(Version comparison data)
<<<<

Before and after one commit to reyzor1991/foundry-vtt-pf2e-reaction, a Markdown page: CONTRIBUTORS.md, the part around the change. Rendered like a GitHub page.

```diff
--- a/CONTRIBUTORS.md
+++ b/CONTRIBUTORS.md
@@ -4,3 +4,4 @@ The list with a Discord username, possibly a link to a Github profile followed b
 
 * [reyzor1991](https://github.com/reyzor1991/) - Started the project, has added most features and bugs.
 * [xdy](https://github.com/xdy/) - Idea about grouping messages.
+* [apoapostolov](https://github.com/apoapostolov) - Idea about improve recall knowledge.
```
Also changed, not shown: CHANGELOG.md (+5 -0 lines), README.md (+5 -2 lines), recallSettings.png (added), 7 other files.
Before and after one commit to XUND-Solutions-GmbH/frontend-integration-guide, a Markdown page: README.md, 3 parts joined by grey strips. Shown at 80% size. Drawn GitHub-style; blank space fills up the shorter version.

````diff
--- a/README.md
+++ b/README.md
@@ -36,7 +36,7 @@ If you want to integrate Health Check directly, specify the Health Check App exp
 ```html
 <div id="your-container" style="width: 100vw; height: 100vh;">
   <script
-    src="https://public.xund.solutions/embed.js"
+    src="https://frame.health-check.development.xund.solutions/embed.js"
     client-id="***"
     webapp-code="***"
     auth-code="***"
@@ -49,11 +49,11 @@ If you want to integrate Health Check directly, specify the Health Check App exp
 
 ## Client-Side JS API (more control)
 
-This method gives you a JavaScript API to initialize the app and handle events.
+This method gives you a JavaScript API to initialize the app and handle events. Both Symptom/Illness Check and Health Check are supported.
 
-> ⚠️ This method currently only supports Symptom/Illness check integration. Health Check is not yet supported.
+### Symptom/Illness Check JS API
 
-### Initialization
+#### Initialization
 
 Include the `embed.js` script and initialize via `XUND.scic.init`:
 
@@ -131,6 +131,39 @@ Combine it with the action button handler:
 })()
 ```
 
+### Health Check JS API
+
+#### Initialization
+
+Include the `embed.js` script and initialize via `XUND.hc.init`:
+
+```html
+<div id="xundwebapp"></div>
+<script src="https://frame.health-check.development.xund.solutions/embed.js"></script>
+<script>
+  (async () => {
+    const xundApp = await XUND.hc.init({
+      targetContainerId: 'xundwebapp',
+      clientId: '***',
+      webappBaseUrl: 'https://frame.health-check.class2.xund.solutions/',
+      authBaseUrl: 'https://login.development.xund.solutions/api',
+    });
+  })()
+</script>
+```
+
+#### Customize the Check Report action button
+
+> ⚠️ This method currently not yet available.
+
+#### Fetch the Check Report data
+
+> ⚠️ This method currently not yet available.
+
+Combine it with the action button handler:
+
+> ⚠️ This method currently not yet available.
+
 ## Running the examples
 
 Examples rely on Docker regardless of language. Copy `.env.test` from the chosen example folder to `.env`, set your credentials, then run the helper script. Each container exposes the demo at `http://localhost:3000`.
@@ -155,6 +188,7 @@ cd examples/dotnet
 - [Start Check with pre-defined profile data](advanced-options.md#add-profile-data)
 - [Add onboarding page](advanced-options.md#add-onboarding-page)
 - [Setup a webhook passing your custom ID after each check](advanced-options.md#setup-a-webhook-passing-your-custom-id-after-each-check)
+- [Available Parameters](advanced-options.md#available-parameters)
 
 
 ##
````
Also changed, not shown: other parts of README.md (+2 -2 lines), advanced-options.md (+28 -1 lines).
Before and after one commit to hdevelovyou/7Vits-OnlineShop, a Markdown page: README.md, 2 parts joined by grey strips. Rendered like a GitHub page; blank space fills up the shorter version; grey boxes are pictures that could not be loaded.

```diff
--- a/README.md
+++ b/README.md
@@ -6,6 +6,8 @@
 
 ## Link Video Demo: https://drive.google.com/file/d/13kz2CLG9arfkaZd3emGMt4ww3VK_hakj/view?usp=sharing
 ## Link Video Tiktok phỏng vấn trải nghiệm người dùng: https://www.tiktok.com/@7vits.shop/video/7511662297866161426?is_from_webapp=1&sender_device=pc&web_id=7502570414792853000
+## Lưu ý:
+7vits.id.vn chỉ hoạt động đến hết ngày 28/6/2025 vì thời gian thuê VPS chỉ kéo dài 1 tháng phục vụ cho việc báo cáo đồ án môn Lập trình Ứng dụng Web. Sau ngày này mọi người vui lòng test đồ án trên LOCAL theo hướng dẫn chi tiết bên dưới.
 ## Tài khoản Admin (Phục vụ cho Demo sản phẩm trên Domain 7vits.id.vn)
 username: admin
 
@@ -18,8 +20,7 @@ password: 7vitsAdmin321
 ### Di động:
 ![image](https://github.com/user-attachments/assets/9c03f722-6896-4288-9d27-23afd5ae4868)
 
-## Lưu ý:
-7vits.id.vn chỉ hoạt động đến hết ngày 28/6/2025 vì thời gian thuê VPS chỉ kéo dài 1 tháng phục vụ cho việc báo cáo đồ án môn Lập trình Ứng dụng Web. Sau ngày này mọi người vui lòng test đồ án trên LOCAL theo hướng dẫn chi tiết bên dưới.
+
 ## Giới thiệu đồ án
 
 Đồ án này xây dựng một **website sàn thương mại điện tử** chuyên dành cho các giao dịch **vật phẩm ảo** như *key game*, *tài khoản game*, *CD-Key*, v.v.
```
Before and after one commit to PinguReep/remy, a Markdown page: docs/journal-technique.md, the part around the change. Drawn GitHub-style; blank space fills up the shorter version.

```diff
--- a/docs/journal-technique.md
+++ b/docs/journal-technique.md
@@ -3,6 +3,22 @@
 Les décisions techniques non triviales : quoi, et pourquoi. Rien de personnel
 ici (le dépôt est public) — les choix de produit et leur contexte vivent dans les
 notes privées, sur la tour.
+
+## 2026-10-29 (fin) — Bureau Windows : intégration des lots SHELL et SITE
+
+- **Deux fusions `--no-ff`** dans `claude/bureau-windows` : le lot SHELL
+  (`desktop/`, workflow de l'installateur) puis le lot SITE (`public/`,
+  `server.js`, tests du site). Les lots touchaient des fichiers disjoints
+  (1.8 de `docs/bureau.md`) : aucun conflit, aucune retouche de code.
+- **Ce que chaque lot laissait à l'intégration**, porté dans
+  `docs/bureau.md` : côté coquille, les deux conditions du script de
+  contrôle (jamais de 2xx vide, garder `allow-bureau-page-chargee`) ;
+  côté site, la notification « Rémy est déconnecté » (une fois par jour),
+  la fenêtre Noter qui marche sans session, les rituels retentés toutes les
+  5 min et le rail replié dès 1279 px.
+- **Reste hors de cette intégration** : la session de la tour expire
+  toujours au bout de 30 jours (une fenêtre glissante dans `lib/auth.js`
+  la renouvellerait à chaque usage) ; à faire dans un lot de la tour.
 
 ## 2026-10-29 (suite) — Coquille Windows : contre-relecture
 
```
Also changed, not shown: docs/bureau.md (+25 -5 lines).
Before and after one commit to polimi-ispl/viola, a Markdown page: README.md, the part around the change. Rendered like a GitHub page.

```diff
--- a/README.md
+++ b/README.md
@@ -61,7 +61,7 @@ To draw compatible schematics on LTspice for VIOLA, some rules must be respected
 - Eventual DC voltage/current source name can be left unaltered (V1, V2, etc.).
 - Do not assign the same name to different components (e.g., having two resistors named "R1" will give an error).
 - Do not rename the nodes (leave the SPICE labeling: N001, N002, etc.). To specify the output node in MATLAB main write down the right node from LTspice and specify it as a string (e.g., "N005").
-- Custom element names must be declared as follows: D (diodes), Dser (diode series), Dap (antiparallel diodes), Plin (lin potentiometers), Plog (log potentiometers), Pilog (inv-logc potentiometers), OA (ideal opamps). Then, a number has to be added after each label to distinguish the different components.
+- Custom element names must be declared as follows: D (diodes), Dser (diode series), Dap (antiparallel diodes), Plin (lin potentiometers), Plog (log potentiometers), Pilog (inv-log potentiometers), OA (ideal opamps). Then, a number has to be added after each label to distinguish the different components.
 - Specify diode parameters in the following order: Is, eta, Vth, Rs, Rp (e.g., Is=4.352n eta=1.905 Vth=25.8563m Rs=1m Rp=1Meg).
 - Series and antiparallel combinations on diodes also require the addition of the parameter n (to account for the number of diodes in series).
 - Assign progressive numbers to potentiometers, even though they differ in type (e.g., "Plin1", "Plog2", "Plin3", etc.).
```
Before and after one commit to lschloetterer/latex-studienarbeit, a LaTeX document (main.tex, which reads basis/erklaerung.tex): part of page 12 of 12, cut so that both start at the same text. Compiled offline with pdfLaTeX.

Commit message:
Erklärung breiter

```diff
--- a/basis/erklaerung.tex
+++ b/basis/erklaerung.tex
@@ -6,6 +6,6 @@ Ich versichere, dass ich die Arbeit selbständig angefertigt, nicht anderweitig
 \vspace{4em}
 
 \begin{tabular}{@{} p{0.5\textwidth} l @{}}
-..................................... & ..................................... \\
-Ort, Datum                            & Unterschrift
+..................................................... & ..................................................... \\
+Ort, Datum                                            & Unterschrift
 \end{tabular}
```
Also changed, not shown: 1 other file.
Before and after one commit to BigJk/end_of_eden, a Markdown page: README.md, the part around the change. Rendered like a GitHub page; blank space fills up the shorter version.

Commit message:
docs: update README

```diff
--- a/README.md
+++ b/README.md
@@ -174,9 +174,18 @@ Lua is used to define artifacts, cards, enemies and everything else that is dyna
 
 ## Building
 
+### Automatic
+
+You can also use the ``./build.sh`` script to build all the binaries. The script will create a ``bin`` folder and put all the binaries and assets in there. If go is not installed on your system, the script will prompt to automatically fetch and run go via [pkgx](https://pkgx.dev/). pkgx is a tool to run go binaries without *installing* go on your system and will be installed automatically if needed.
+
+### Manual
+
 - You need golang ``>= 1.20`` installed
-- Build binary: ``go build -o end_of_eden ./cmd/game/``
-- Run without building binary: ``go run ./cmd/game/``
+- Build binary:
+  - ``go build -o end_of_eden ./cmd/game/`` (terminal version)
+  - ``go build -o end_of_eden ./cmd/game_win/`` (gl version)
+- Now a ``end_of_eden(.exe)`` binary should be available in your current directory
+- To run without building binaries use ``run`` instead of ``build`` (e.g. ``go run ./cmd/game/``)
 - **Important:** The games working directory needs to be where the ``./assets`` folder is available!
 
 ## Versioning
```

>>>>

▸ About this task
Copy each line from the records above that includes the string "changed".

▸ Response
Also changed, not shown: CHANGELOG.md (+5 -0 lines), README.md (+5 -2 lines), recallSettings.png (added), 7 other files.
Also changed, not shown: other parts of README.md (+2 -2 lines), advanced-options.md (+28 -1 lines).
Also changed, not shown: docs/bureau.md (+25 -5 lines).
Also changed, not shown: 1 other file.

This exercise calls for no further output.